Appendix D

INTRODUCTION TO BOOTSTRAP ESTIMATION

D.1 INTRODUCTION

Bootstrapping is a general, distribution-free method that is used to estimate parameters of interest from data collected from studies or experiments. It is often referred to as a resampling method because it is carried out by repeatedly drawing samples from the original data that were gathered. This section introduces the basics of bootstrapping and extends it to bootstrapping in regression analysis. For a discussion on calculating bias or calculating confidence intervals using bootstrapping, see Efron and Tibshirani (1993).

Bootstrapping is a useful estimation technique when:

1. The formulas that are to be used for calculating estimates are based on assumptions that may not hold or may not be understood well, or cannot be verified, or are simply dubious.
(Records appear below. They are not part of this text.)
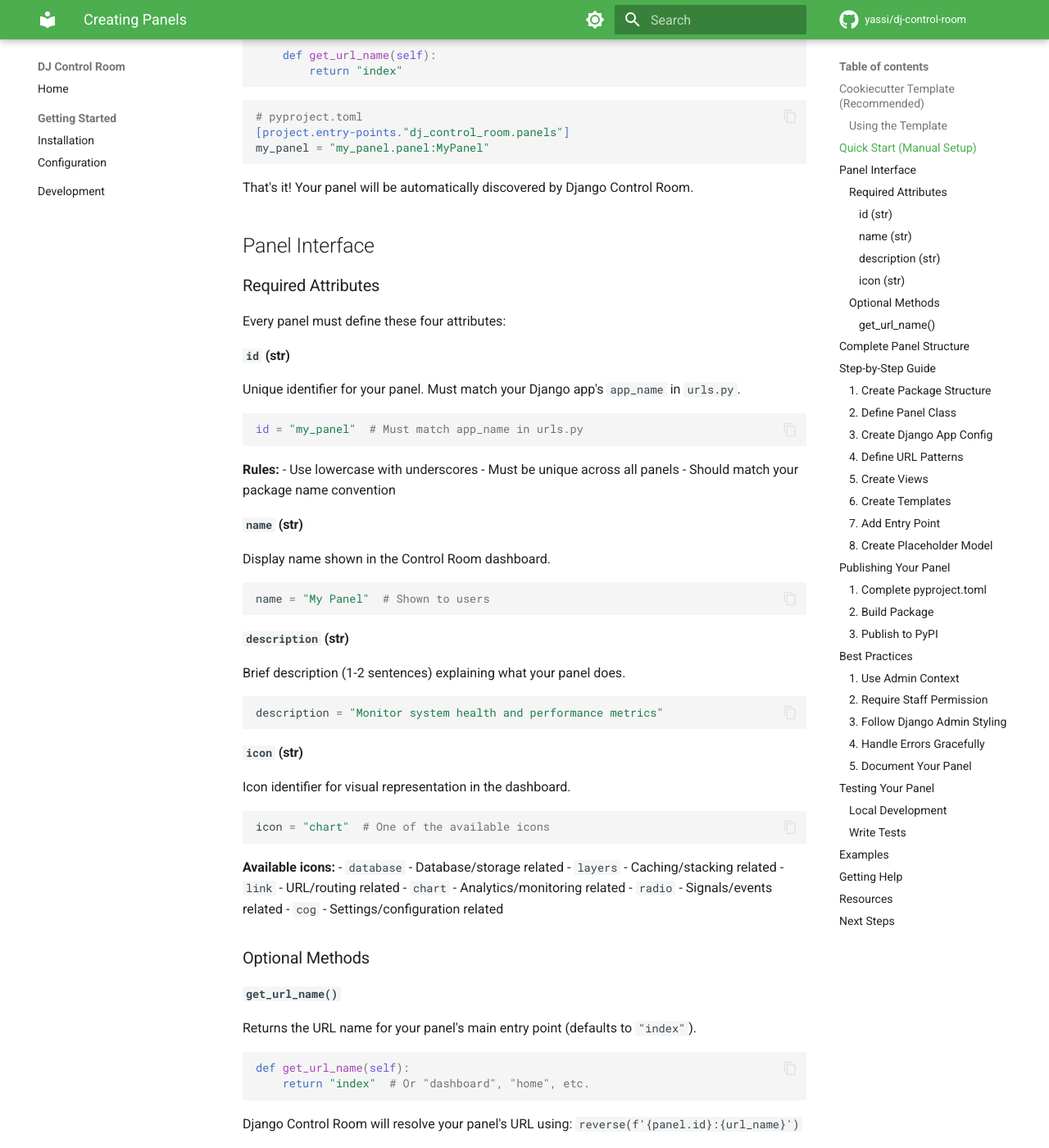
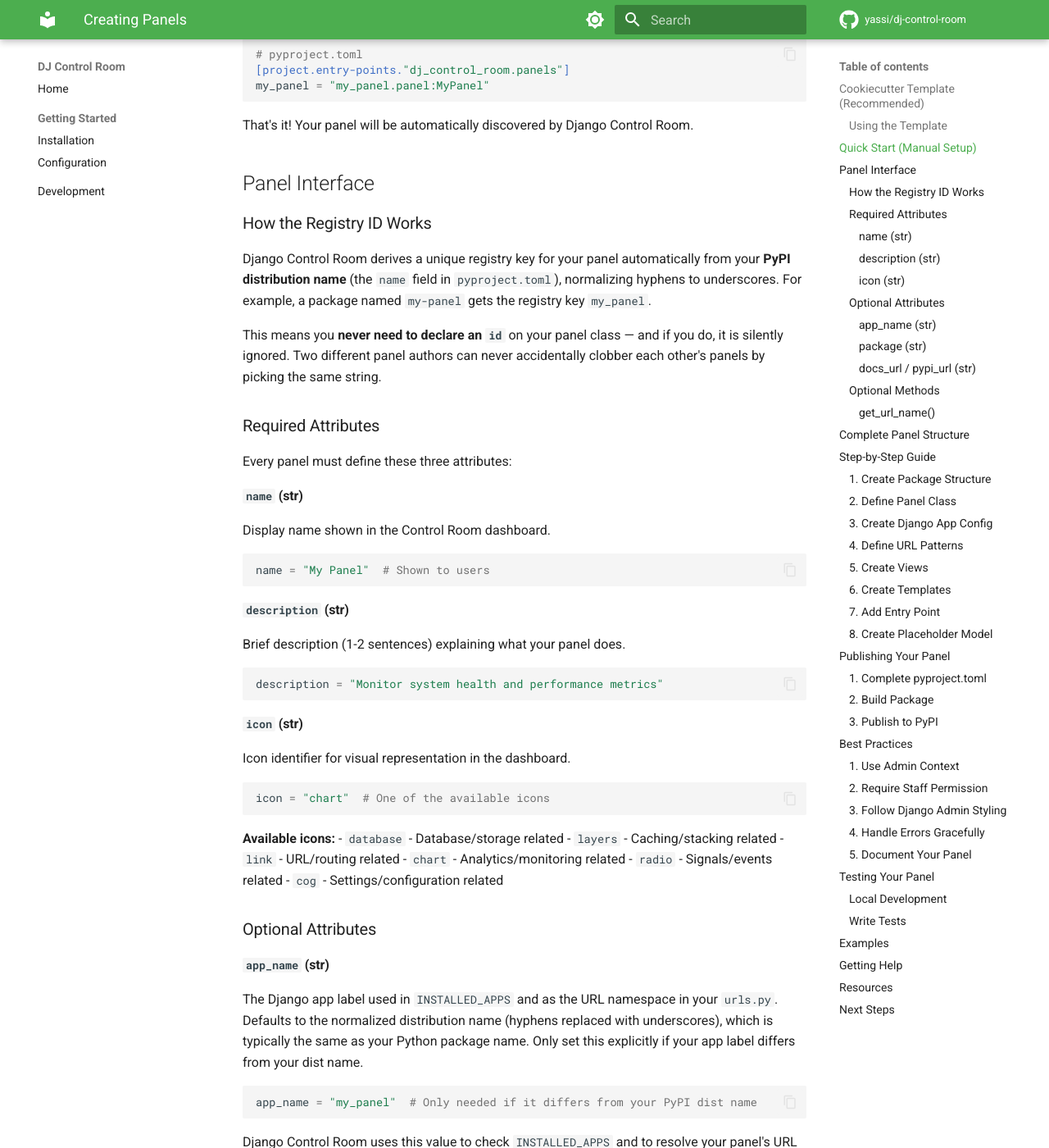
Before and after one commit to yassi/dj-control-room, an MkDocs documentation site: the page built from docs/creating-panels.md, in a window 1280 px wide and 1400 px high, scrolled down 1685 px. Shown: the whole window at 82% size. Built offline with MkDocs 1.6.1 and Material for MkDocs 9.7.7, drawn with Linux system fonts in a browser that asks for light colours; comment, search, counter and statistics services are not loaded; some of the changed text lies outside the part shown.

Commit message:
Add comprehensive guide for creating control room panels, detailing structure, attributes, and registration process. Update README and API reference to reflect removal of 'id' attribute and clarify usage of 'app_name'.

````diff
--- a/README.md
+++ b/README.md
@@ -180,13 +180,9 @@
 ```python
 # my_panel/panel.py
 class MyPanel:
-    id = "my_panel"
     name = "My Panel"
     description = "My awesome panel"
     icon = "chart"
-
-    def get_url_name(self):
-        return "index"
 ```
 
 ```toml
--- a/docs/api-reference.md
+++ b/docs/api-reference.md
@@ -19,10 +19,15 @@
     """
 
     # Required attributes
-    id: str
     name: str
     description: str
     icon: str
+
+    # Optional attributes
+    app_name: str   # Defaults to normalized dist name (hyphens → underscores)
+    package: str    # PyPI package name — enables the install/configure page
+    docs_url: str
+    pypi_url: str
 
     # Optional methods
     def get_url_name(self) -> str:
@@ -30,17 +35,9 @@
         return "index"
 ```
 
+> **Registry key:** Each panel's unique identifier is derived automatically from its PyPI **distribution name** (hyphens replaced with underscores). You do not declare an `id` on the panel class — if you do, it is ignored. This design prevents two community packages from accidentally clobbering each other.
+
 #### Required Attributes
-
-##### `id`
-
-**Type:** `str`
-**Description:** Unique identifier for the panel. Must match the `app_name` in your panel's `urls.py`.
-
-**Example:**
-```python
-id = "my_panel"
-```
 
 ##### `name`
 
@@ -74,6 +71,30 @@
 icon = "chart"
 ```
 
+#### Optional Attributes
+
+##### `app_name`
+
+**Type:** `str`
+**Default:** Normalized distribution name (hyphens → underscores)
+**Description:** The Django app label used in `INSTALLED_APPS` and the URL namespace declared in your `urls.py`. Only set this if your app label differs from the normalized dist name.
+
+**Example:**
+```python
+app_name = "my_panel"  # Only needed if it differs from your dist name
+```
+
+##### `package`
+
+**Type:** `str`
+**Default:** `None`
+**Description:** Your PyPI package name. When set, enables the install/configure page with a `pip install` snippet.
+
+**Example:**
+```python
+package = "my-panel"
+```
+
 #### Optional Methods
 
 ##### `get_url_name()`
@@ -90,7 +111,7 @@
 
 Django Control Room resolves the panel's URL using:
 ```python
-reverse(f'{panel.id}:{url_name}')
+reverse(f'{panel.app_name}:{url_name}')
 ```
 
 ## Registry
@@ -128,7 +149,7 @@
 ```python
 panels = registry.get_panels()
 for panel in panels:
-    print(f"{panel.id}: {panel.name}")
+    print(f"{panel._registry_id}: {panel.name}")
 ```
 
 ##### `get_panel(panel_id)`
@@ -147,24 +168,25 @@
     print(panel.name)
 ```
 
-##### `register_panel(panel)`
+##### `register(panel_class, panel_id)`
 
-Manually register a panel instance.
+Manually register a panel class.
 
 **Parameters:**
-- `panel`: Panel instance to register
+- `panel_class`: The panel class to register
+- `panel_id` (str, required): The registry key for this panel. Normally derived from the dist name during autodiscovery, so must be supplied explicitly here.
 
 **Returns:** `None`
 
 **Example:**
 ```python
 from my_panel.panel import MyPanel
+from dj_control_room.registry import registry
 
-panel = MyPanel()
-registry.register_panel(panel)
+registry.register(MyPanel, panel_id='my_panel')
 ```
 
-> **Note:** Panels are normally registered automatically via entry points. Manual registration is rarely needed.
+> **Note:** Panels are normally registered automatically via entry points. Manual registration is mainly useful in tests.
 
 ## Views
 
@@ -351,9 +373,9 @@
 ```
 
 **Requirements:**
-- `panel_id` must match the panel's `id` attribute
 - Must point to a valid Python class
-- Class must implement the panel interface
+- Class must implement the panel interface (`name`, `description`, `icon`)
+- The registry key is derived from the distribution's `dist.name`, not from this entry point name
 
 ## URL Patterns
 
@@ -366,22 +388,22 @@
 from django.urls import path
 from . import views
 
-app_name = 'my_panel'  # Must match panel.id
+app_name = 'my_panel'  # Must match panel.app_name (defaults to normalized dist name)
 
 urlpatterns = [
     path('', views.index, name='index'),
-    path('detail/<str:id>/', views.detail, name='detail'),
+    path('detail/<str:pk>/', views.detail, name='detail'),
 ]
 ```
 
 ### URL Resolution
 
-Django Control Room resolves panel URLs using:
+Django Control Room resolves panel URLs using `panel.app_name` as the namespace:
 
 ```python
 from django.urls import reverse
 
-url = reverse(f'{panel.id}:{url_name}')
+url = reverse(f'{panel.app_name}:{url_name}')
 # Example: reverse('my_panel:index') -> '/admin/my-panel/'
 ```
 
@@ -416,7 +438,7 @@
 ```
 
 **Common errors:**
-- Missing required attributes (`id`, `name`, `description`, `icon`)
+- Missing required attributes (`name`, `description`, `icon`)
 - Invalid icon value
 - Duplicate panel ID
 - Import errors
--- a/docs/creating-panels.md
+++ b/docs/creating-panels.md
@@ -39,13 +39,9 @@
 ```python
 # my_panel/panel.py
 class MyPanel:
-    id = "my_panel"
     name = "My Panel"
     description = "My awesome panel for monitoring X"
     icon = "chart"
-
-    def get_url_name(self):
-        return "index"
 ```
 
 ```toml
@@ -58,22 +54,15 @@
 
 ## Panel Interface
 
+### How the Registry ID Works
+
+Django Control Room derives a unique registry key for your panel automatically from your **PyPI distribution name** (the `name` field in `pyproject.toml`), normalizing hyphens to underscores. For example, a package named `my-panel` gets the registry key `my_panel`.
+
+This means you **never need to declare an `id`** on your panel class — and if you do, it is silently ignored. Two different panel authors can never accidentally clobber each other's panels by picking the same string.
+
 ### Required Attributes
 
-Every panel must define these four attributes:
-
-#### `id` (str)
-
-Unique identifier for your panel. Must match your Django app's `app_name` in `urls.py`.
-
-```python
-id = "my_panel"  # Must match app_name in urls.py
-```
-
-**Rules:**
-- Use lowercase with underscores
-- Must be unique across all panels
-- Should match your package name convention
+Every panel must define these three attributes:
 
 #### `name` (str)
 
@@ -107,6 +96,35 @@
 - `radio` - Signals/events related
 - `cog` - Settings/configuration related
 
+### Optional Attributes
+
+#### `app_name` (str)
+
+The Django app label used in `INSTALLED_APPS` and as the URL namespace in your `urls.py`. Defaults to the normalized distribution name (hyphens replaced with underscores), which is typically the same as your Python package name. Only set this explicitly if your app label differs from your dist name.
+
+```python
+app_name = "my_panel"  # Only needed if it differs from your PyPI dist name
+```
+
+Django Control Room uses this value to check `INSTALLED_APPS` and to resolve your panel's URL via `reverse(f'{panel.app_name}:{url_name}')`. It **must match the `app_name` declared in your `urls.py`**.
+
+#### `package` (str)
+
+Your PyPI package name. When set, enables the install/configure page with pip install instructions.
+
+```python
+package = "my-panel"
+```
+
+#### `docs_url` / `pypi_url` (str)
+
+Optional links shown on the install/configure page.
+
+```python
+docs_url = "https://github.com/yourname/my-panel"
+pypi_url = "https://pypi.org/project/my-panel/"
+```
+
 ### Optional Methods
 
 #### `get_url_name()`
@@ -118,7 +136,7 @@
     return "index"  # Or "dashboard", "home", etc.
 ```
 
-Django Control Room will resolve your panel's URL using: `reverse(f'{panel.id}:{url_name}')`
+Django Control Room will resolve your panel's URL using: `reverse(f'{panel.app_name}:{url_name}')`
 
 ## Complete Panel Structure
 
@@ -169,11 +187,16 @@
     My awesome panel for Django Control Room.
     """
 
-    # Required attributes
-    id = "my_panel"
+    # Required
     name = "My Panel"
     description = "Monitor and manage XYZ"
     icon = "chart"
+
+    # Optional: only needed if your app label differs from your PyPI dist name
+    # app_name = "my_panel"
+
+    # Optional: enables the install/configure page
+    # package = "my-panel"
 
     # Optional: customize URL name (defaults to "index")
     def get_url_name(self):
@@ -199,15 +222,15 @@
 from django.urls import path
 from . import views
 
-app_name = 'my_panel'  # Must match panel.id
+app_name = 'my_panel'  # Must match panel.app_name (defaults to normalized dist name)
 
 urlpatterns = [
     path('', views.index, name='index'),  # Main entry point
-    path('detail/<str:id>/', views.detail, name='detail'),
+    path('detail/<str:pk>/', views.detail, name='detail'),
 ]
 ```
 
-> **Important:** `app_name` must match your panel's `id` attribute.
+> **Important:** `app_name` in your `urls.py` must match the `app_name` on your panel class (which defaults to the normalized PyPI distribution name). For a package named `my-panel`, both should be `my_panel`.
 
 ### 5. Create Views
 
@@ -475,7 +498,7 @@
    ```python
    from dj_control_room.registry import registry
    registry.autodiscover()
-   print([p.id for p in registry.get_panels()])
+   print([p._registry_id for p in registry.get_panels()])
    ```
 
 ### Write Tests
@@ -488,7 +511,6 @@
 class PanelTestCase(TestCase):
     def test_panel_attributes(self):
         panel = MyPanel()
-        self.assertEqual(panel.id, 'my_panel')
         self.assertEqual(panel.name, 'My Panel')
         self.assertTrue(panel.description)
         self.assertTrue(panel.icon)
````
Also changed, not shown: other parts of docs/creating-panels.md (+1 -1 lines), CREATING_PANELS.md (added, +401 -0 lines).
2. The computational formulas hold only for large samples and are unreliable for small samples or simply not valid for small samples.

3. The computational formulas do not exist.

To begin the discussion of bootstrapping techniques, assume that a study or experiment was conducted resulting in a data set x1,…,xn of size n. This is a trivial case where the data are univariate in nature. Most studies involve collection of data on several variables as in the case of regression analysis studies. However, we use the simple example to lay the groundwork for the elements of bootstrapping methods.

Assume that the data set was generated by some underlying distribution f(θ). ...

Get Applied Econometrics Using the SAS® System now with O’Reilly online learning.

O’Reilly members experience live online training, plus books, videos, and digital content from 200+ publishers.